One of the big trends that we’re seeing in 2015 and beyond is the move to a ‘mobile first’ strategy. Echoing this trend, IDC predicts that IT organisations will dedicate at least 25% of their software budget to mobile application development, deployment, and management by 2017 and the number of enterprise applications optimised for mobility will quadruple by 2016.
Clearly, mobility will become increasingly important, but organisations still aren’t giving it the full attention it deserves. This reluctance is partly due to a general lack of understanding about mobility initiatives and a fear of worst case scenarios such as critical data loss. It’s not as simple as buying some iPads and giving them to your executives or arming your sales teams with iPhones for instant access to Salesforce.com on the move.
It’s about getting under the skin of how your employees want – and need – to work to be more productive. It’s about understanding what data employees need to access.
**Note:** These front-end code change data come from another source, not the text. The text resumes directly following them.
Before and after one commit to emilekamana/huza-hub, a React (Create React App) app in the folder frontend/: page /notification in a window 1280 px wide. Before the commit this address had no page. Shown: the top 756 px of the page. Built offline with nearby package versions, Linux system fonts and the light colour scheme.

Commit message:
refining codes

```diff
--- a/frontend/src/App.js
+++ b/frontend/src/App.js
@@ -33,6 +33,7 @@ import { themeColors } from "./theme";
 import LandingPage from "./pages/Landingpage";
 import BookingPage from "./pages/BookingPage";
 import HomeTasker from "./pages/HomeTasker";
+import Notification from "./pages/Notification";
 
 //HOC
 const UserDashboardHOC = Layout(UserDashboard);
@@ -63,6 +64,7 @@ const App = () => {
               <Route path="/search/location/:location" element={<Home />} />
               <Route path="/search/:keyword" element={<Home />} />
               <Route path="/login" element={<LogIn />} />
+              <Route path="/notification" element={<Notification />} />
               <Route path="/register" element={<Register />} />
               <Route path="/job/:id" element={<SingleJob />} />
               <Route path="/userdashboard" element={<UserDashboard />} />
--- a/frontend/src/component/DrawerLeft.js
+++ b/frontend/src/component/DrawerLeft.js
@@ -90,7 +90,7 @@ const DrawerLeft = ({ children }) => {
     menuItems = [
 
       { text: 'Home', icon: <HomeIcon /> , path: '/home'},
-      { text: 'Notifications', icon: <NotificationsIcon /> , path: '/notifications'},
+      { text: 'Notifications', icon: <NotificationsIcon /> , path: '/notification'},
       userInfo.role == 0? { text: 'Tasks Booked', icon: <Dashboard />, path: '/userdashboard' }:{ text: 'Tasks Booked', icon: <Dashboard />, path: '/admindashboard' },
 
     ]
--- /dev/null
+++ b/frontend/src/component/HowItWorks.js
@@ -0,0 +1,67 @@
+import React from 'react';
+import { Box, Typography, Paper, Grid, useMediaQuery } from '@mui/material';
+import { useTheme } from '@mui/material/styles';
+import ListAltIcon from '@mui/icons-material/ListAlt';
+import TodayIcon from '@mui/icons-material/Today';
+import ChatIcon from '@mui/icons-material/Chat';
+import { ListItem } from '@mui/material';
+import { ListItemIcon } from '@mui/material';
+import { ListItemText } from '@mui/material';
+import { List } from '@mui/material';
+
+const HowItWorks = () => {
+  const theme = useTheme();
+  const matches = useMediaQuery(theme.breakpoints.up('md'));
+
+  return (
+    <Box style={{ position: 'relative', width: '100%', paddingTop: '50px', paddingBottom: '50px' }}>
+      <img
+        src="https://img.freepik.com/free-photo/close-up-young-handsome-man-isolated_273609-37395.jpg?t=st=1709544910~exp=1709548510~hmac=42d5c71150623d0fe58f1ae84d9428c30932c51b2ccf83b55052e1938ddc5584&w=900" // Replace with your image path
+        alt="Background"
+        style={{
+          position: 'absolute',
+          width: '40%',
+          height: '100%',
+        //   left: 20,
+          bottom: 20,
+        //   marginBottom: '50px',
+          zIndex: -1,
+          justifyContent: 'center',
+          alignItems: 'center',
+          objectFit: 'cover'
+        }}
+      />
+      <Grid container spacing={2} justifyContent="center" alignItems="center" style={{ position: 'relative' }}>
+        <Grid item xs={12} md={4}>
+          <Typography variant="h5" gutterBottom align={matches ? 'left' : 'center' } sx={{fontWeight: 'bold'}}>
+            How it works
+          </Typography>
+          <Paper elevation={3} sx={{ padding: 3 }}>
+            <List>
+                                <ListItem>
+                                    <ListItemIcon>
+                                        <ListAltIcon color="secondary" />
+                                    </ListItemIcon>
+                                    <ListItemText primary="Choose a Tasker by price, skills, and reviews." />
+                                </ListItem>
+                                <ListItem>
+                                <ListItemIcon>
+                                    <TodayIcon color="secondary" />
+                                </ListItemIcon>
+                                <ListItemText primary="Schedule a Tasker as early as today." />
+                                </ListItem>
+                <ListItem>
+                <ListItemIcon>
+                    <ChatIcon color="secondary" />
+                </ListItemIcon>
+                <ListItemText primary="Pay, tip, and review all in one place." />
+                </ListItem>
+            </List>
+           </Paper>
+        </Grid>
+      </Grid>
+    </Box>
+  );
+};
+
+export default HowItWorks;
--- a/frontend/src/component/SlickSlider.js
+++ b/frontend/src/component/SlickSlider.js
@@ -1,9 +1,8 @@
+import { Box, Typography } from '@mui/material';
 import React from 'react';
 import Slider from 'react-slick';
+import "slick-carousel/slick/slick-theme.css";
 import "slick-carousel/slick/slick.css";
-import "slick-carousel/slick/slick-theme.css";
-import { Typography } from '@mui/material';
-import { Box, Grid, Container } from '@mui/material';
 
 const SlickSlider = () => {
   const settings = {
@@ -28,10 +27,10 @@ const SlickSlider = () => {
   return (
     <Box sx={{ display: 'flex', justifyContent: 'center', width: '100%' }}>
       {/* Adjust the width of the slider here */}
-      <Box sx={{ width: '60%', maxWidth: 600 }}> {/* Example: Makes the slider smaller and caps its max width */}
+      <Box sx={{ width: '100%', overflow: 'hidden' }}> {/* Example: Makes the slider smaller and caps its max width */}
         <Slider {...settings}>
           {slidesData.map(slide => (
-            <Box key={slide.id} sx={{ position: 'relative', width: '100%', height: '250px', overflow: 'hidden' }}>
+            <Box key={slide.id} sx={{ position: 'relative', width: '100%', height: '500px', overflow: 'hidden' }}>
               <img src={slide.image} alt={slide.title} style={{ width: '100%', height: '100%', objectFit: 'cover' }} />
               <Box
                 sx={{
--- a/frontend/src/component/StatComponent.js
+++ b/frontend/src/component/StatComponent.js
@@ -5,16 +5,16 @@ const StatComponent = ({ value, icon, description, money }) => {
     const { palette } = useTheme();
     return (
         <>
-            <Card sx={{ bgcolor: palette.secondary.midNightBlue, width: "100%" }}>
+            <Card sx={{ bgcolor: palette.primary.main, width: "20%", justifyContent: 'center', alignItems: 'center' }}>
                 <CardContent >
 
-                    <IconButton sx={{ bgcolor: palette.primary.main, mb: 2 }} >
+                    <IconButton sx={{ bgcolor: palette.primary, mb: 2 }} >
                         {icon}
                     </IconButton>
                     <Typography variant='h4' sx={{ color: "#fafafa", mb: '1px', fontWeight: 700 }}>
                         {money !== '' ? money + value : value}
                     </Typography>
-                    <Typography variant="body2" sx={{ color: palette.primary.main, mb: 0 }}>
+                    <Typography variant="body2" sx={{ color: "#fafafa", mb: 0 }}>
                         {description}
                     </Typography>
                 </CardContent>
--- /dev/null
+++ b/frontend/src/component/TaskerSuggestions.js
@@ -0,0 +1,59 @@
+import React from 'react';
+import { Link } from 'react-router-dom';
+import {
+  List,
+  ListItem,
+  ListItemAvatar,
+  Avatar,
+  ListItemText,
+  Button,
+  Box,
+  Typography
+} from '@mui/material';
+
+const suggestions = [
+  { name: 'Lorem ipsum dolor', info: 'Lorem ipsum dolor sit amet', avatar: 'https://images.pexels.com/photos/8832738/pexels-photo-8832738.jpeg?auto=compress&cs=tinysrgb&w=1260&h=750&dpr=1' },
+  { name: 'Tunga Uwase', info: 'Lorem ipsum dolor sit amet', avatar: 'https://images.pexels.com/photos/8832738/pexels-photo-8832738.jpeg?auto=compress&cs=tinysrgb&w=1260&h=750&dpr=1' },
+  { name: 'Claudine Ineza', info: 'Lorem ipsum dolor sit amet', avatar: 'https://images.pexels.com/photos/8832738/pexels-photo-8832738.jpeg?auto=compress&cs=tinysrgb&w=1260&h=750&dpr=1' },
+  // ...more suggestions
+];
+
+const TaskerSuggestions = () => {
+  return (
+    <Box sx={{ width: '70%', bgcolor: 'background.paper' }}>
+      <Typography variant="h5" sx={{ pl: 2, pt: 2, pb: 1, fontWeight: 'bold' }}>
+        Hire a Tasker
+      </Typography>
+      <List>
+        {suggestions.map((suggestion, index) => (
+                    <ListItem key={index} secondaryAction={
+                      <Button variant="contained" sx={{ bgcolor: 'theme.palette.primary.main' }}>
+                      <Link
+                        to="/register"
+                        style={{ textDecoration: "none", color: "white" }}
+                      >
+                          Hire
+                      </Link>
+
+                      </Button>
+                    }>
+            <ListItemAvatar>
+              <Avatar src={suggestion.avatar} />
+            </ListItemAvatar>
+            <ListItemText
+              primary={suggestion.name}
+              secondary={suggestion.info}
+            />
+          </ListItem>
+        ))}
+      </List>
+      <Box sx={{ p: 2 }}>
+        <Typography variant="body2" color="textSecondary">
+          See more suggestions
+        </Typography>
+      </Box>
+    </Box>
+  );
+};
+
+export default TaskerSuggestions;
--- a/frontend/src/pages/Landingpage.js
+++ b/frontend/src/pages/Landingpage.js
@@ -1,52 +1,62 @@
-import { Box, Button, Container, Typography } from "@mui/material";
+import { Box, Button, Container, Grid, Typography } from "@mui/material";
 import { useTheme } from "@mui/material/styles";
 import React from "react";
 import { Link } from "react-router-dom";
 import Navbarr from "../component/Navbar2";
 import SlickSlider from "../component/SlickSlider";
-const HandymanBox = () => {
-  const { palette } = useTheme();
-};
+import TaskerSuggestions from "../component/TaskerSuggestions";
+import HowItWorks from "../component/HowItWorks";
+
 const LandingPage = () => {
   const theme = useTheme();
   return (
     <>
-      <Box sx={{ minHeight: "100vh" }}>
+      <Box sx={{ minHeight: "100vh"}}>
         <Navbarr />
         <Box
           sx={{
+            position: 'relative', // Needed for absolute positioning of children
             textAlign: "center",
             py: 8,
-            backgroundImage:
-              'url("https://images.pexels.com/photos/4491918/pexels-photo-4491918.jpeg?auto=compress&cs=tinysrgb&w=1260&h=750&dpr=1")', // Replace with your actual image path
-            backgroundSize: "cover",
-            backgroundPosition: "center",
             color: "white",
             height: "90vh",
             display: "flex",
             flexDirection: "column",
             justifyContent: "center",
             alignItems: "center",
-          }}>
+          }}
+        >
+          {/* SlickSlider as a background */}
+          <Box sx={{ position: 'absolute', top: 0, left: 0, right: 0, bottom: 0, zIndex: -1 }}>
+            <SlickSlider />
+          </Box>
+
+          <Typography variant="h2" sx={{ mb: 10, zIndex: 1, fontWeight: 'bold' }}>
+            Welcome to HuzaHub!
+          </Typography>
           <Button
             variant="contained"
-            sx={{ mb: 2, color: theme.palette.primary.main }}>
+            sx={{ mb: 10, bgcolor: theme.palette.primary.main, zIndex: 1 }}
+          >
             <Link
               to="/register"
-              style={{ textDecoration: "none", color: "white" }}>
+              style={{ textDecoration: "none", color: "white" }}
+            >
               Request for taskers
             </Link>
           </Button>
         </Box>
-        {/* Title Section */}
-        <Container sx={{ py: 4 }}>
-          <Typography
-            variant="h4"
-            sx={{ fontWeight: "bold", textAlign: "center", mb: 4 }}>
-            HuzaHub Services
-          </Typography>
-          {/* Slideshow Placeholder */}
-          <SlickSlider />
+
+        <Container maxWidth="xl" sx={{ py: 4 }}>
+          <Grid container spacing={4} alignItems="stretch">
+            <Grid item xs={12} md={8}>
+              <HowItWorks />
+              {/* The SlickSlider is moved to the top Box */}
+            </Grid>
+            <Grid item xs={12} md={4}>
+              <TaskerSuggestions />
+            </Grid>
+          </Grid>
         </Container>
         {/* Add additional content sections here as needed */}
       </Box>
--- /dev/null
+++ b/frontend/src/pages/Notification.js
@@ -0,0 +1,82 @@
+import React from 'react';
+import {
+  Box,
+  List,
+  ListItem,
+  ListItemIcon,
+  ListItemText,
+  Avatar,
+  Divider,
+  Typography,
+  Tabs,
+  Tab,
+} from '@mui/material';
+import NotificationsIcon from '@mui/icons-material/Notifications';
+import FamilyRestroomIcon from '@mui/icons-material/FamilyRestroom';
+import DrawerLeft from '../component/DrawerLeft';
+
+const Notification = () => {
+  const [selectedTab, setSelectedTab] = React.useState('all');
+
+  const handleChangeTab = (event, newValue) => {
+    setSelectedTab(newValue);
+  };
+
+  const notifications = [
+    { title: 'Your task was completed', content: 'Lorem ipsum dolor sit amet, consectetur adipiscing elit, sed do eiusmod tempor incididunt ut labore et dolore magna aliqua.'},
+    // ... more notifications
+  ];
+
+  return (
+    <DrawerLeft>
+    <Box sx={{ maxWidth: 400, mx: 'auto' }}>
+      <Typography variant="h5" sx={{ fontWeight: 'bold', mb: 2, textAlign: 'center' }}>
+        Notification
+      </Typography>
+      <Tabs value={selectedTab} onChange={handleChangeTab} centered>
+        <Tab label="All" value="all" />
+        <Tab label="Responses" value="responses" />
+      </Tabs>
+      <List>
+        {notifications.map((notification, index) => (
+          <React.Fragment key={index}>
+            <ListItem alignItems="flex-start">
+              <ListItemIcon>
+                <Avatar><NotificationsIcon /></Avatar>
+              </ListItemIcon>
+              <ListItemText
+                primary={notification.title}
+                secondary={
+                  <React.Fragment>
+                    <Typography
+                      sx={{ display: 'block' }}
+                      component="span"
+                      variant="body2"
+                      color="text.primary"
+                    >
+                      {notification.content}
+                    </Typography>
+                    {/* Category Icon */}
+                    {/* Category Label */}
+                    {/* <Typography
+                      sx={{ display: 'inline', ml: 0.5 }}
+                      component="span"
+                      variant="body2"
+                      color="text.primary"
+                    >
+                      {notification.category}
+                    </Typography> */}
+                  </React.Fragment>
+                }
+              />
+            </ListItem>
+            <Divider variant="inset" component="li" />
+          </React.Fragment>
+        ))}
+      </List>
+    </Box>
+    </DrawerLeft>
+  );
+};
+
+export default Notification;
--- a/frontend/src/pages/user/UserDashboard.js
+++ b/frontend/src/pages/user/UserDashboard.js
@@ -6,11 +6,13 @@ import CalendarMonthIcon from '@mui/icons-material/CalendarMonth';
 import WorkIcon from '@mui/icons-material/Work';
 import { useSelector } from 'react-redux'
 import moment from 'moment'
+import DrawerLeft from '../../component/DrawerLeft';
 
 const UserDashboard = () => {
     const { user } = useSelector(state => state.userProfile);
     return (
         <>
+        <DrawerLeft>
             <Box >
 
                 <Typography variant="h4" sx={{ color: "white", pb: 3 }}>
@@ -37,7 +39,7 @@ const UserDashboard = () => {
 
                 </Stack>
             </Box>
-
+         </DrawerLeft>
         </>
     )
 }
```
It is about understanding how customer experience can be improved and understanding how mobile is crucial to addressing these needs and challenges.
From here, you can think about getting business-critical data and applications onto mobile devices rather than desktops and allowing the right employees to access them in order to make their working lives easier.
There is still some way to go before businesses make drastic changes within mobility. However, as more and more people get used to intuitive Apple products as well as those from other competitors, employees expect their IT departments to provide exactly the same type of experience.
Unfortunately, many are still playing catch up as they get bogged down by legacy systems and outdated ways of working. So, we believe there will be a much larger investment in mobility in the near future, along with Mobile First applications, and the user experience behind those applications. In this way, consumerisation of IT is not just a big trend, it’s a big movement.
How BYOD could drive ‘mobile first’
The notion of BYOD (Bring Your Own Device) is certainly a prominent phrase within the industry, and is even developing into CYOD (Choose Your Own Device) in some organisations. Smartphones and tablets are now the norm, challenging the ‘everyone gets a PC’ assumption, and many users now require or expect to work through multiple devices.
In Europe, however, there are still some hurdles to overcome around BYOD and CYOD, as some vertical markets along with segments will not want to bring their own assets to work and will to look for their employers to provide the hardware. Some organisations also don’t allow personal devices to be used at work, but we expect this to change over the next few years.
Countless times it’s been proven that the user experience on mobile devices is much better than on desktops, not least because you can’t take a desktop with you out of the office – or even away from your desk for that matter. To the extreme, many employees would rather bring their own device to the office than their packed lunch!
End-user demand is clearly there and Michael Dell’s recent prediction that the average user will interact with 10 devices on a daily basis in 2020 supports this. The announcement of the Apple Watch will no doubt contribute to this number of devices.
With this in mind, when planning mobility projects, businesses need to start by looking at user experiences and then putting adequate budget behind the initiatives. Organisations need to look for the ‘mobile moment’ – what is it that the user wants that will drive adoption of mobility and how can the IT department harness this? If end-user demand cannot be demonstrated, and pain point areas cannot be revealed, then the opportunity for justifying mobility is far lower.
The beauty of mobile cloud is that it can be a very cost-effective alternative. It requires less capital expenditure and as physical desktop spending declines and cost savings are achieved through virtual desktops, more budget is available for mobility.
Alistair Wildman, managing director for End-User Computing (EUC) at VMware EMEA